In response, the U.S. on Monday will restrict travel from passengers arriving from South Africa, Botswana, Zimbabwe, Namibia, Lesotho, Eswatini, Mozambique and Malawi.

Dr. Anthony FauciAnthony Fauci Auschwitz Memorial says RFK Jr. speech at anti-vaccine rally exploits Holocaust tragedy Thousands descend on DC for anti-vaccine mandate rally Sunday shows - Russia standoff over Ukraine dominates MORE on Sunday said the strain will “inevitably” be detected in the U.S.

Roughly 87 percent of Australia’s population above the age of 16 is fully vaccinated against COVID-19, according to Reuters.

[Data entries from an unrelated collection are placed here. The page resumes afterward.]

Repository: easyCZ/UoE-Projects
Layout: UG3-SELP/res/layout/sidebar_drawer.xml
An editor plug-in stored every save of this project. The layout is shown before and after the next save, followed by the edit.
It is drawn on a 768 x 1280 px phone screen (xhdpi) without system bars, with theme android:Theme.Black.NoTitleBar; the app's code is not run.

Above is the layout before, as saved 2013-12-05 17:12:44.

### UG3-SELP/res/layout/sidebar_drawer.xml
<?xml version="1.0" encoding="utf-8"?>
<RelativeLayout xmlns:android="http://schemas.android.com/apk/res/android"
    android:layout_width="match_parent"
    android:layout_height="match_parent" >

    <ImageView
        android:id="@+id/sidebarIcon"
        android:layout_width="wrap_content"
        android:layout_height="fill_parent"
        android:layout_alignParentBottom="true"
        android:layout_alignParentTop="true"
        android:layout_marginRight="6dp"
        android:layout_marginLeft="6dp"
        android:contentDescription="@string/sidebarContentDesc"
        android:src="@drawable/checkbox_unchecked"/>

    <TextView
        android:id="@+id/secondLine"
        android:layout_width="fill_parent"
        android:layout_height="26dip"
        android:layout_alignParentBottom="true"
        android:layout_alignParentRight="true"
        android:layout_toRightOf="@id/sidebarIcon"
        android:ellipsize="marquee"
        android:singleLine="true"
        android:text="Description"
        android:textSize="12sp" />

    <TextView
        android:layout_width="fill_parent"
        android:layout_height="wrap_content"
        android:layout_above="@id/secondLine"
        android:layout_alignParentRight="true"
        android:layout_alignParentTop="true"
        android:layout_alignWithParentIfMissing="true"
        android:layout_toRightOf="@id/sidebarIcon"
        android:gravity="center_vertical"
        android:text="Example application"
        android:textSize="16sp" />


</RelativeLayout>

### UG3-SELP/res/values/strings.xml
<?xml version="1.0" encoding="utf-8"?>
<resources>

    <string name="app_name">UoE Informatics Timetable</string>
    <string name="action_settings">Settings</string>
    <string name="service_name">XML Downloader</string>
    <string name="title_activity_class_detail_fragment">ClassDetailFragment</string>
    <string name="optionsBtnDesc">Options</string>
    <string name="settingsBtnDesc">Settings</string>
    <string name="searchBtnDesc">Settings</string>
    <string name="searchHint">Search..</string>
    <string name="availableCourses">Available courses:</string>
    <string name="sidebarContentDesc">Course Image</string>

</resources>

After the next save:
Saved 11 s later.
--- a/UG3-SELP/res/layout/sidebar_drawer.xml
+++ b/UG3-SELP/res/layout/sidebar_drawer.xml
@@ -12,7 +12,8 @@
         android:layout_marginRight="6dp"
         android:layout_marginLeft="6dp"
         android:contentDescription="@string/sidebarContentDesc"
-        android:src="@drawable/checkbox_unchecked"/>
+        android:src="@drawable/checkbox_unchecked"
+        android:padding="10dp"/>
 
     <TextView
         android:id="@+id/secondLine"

National Institutes of Health Director Francis Collins said it will take “weeks” to understand if the existing vaccines protect against the new variant.